* **AIM OF THE EXERCISE**: Copy out the listing below so that each line matches exactly.

_ _ _ _ _

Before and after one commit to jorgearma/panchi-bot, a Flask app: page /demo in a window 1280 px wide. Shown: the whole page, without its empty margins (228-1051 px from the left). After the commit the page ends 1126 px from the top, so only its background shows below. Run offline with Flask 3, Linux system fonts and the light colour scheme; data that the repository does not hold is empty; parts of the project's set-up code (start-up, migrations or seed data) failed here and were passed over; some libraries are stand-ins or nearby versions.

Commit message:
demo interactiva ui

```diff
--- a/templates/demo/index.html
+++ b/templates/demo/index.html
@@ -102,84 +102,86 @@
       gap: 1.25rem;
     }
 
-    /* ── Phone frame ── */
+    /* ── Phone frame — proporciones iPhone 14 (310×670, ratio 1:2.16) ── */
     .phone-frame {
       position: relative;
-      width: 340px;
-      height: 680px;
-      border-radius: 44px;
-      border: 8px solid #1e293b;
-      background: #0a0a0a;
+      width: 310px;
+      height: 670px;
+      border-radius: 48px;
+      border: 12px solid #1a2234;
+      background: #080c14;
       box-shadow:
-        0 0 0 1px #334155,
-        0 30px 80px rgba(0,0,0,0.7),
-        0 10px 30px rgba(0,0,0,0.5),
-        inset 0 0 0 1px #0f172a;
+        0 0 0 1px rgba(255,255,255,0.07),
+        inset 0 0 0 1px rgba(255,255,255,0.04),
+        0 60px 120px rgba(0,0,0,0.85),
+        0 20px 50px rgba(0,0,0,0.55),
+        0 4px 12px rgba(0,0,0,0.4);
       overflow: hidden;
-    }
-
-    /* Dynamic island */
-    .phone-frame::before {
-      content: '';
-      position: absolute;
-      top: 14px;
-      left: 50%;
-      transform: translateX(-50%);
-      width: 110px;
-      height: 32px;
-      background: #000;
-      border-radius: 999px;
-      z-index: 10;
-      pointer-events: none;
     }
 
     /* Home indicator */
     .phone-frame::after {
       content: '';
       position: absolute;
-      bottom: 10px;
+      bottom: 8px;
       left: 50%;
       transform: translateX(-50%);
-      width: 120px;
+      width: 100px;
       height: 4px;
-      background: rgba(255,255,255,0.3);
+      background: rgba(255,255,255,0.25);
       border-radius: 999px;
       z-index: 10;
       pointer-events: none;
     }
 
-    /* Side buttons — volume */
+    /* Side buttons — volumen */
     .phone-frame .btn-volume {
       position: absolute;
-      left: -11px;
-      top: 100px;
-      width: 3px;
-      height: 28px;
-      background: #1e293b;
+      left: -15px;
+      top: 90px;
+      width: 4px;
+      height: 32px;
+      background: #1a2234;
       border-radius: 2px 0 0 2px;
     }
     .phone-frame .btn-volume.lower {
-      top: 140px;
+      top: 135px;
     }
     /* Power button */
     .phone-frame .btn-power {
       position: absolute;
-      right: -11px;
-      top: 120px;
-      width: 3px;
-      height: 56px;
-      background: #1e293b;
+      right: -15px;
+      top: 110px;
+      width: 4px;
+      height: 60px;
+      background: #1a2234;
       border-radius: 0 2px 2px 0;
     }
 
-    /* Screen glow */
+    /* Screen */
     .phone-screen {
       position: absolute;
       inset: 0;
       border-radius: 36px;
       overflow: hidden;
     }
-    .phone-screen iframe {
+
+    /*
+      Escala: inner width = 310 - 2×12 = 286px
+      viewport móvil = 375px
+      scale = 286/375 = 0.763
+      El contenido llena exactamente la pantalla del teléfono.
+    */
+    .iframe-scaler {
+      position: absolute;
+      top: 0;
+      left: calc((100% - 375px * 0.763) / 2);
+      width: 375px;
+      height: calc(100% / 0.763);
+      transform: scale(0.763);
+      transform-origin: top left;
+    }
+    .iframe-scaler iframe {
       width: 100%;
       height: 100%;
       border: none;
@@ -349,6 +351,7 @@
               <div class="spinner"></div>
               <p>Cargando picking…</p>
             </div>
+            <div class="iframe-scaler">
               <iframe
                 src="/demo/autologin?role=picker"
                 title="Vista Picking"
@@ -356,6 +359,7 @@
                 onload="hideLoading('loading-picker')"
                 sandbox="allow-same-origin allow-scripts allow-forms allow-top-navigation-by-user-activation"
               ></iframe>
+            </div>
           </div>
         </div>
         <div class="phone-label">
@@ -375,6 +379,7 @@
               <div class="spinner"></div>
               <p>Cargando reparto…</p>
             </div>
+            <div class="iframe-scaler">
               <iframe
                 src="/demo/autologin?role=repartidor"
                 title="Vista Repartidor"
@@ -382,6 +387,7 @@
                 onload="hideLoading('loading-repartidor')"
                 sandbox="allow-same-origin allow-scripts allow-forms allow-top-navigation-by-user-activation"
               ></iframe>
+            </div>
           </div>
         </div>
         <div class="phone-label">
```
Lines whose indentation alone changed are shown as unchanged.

_ _ _ _ _

* **SOLUTION TO THIS EXERCISE**:
Before and after one commit to jorgearma/panchi-bot, a Flask app: page /demo in a window 1280 px wide. Shown: the whole page, without its empty margins (228-1051 px from the left). After the commit the page ends 1126 px from the top, so only its background shows below. Run offline with Flask 3, Linux system fonts and the light colour scheme; data that the repository does not hold is empty; parts of the project's set-up code (start-up, migrations or seed data) failed here and were passed over; some libraries are stand-ins or nearby versions.

Commit message:
demo interactiva ui

```diff
--- a/templates/demo/index.html
+++ b/templates/demo/index.html
@@ -102,84 +102,86 @@
       gap: 1.25rem;
     }
 
-    /* ── Phone frame ── */
+    /* ── Phone frame — proporciones iPhone 14 (310×670, ratio 1:2.16) ── */
     .phone-frame {
       position: relative;
-      width: 340px;
-      height: 680px;
-      border-radius: 44px;
-      border: 8px solid #1e293b;
-      background: #0a0a0a;
+      width: 310px;
+      height: 670px;
+      border-radius: 48px;
+      border: 12px solid #1a2234;
+      background: #080c14;
       box-shadow:
-        0 0 0 1px #334155,
-        0 30px 80px rgba(0,0,0,0.7),
-        0 10px 30px rgba(0,0,0,0.5),
-        inset 0 0 0 1px #0f172a;
+        0 0 0 1px rgba(255,255,255,0.07),
+        inset 0 0 0 1px rgba(255,255,255,0.04),
+        0 60px 120px rgba(0,0,0,0.85),
+        0 20px 50px rgba(0,0,0,0.55),
+        0 4px 12px rgba(0,0,0,0.4);
       overflow: hidden;
-    }
-
-    /* Dynamic island */
-    .phone-frame::before {
-      content: '';
-      position: absolute;
-      top: 14px;
-      left: 50%;
-      transform: translateX(-50%);
-      width: 110px;
-      height: 32px;
-      background: #000;
-      border-radius: 999px;
-      z-index: 10;
-      pointer-events: none;
     }
 
     /* Home indicator */
     .phone-frame::after {
       content: '';
       position: absolute;
-      bottom: 10px;
+      bottom: 8px;
       left: 50%;
       transform: translateX(-50%);
-      width: 120px;
+      width: 100px;
       height: 4px;
-      background: rgba(255,255,255,0.3);
+      background: rgba(255,255,255,0.25);
       border-radius: 999px;
       z-index: 10;
       pointer-events: none;
     }
 
-    /* Side buttons — volume */
+    /* Side buttons — volumen */
     .phone-frame .btn-volume {
       position: absolute;
-      left: -11px;
-      top: 100px;
-      width: 3px;
-      height: 28px;
-      background: #1e293b;
+      left: -15px;
+      top: 90px;
+      width: 4px;
+      height: 32px;
+      background: #1a2234;
       border-radius: 2px 0 0 2px;
     }
     .phone-frame .btn-volume.lower {
-      top: 140px;
+      top: 135px;
     }
     /* Power button */
     .phone-frame .btn-power {
       position: absolute;
-      right: -11px;
-      top: 120px;
-      width: 3px;
-      height: 56px;
-      background: #1e293b;
+      right: -15px;
+      top: 110px;
+      width: 4px;
+      height: 60px;
+      background: #1a2234;
       border-radius: 0 2px 2px 0;
     }
 
-    /* Screen glow */
+    /* Screen */
     .phone-screen {
       position: absolute;
       inset: 0;
       border-radius: 36px;
       overflow: hidden;
     }
-    .phone-screen iframe {
+
+    /*
+      Escala: inner width = 310 - 2×12 = 286px
+      viewport móvil = 375px
+      scale = 286/375 = 0.763
+      El contenido llena exactamente la pantalla del teléfono.
+    */
+    .iframe-scaler {
+      position: absolute;
+      top: 0;
+      left: calc((100% - 375px * 0.763) / 2);
+      width: 375px;
+      height: calc(100% / 0.763);
+      transform: scale(0.763);
+      transform-origin: top left;
+    }
+    .iframe-scaler iframe {
       width: 100%;
       height: 100%;
       border: none;
@@ -349,6 +351,7 @@
               <div class="spinner"></div>
               <p>Cargando picking…</p>
             </div>
+            <div class="iframe-scaler">
               <iframe
                 src="/demo/autologin?role=picker"
                 title="Vista Picking"
@@ -356,6 +359,7 @@
                 onload="hideLoading('loading-picker')"
                 sandbox="allow-same-origin allow-scripts allow-forms allow-top-navigation-by-user-activation"
               ></iframe>
+            </div>
           </div>
         </div>
         <div class="phone-label">
@@ -375,6 +379,7 @@
               <div class="spinner"></div>
               <p>Cargando reparto…</p>
             </div>
+            <div class="iframe-scaler">
               <iframe
                 src="/demo/autologin?role=repartidor"
                 title="Vista Repartidor"
@@ -382,6 +387,7 @@
                 onload="hideLoading('loading-repartidor')"
                 sandbox="allow-same-origin allow-scripts allow-forms allow-top-navigation-by-user-activation"
               ></iframe>
+            </div>
           </div>
         </div>
         <div class="phone-label">
```
Lines whose indentation alone changed are shown as unchanged.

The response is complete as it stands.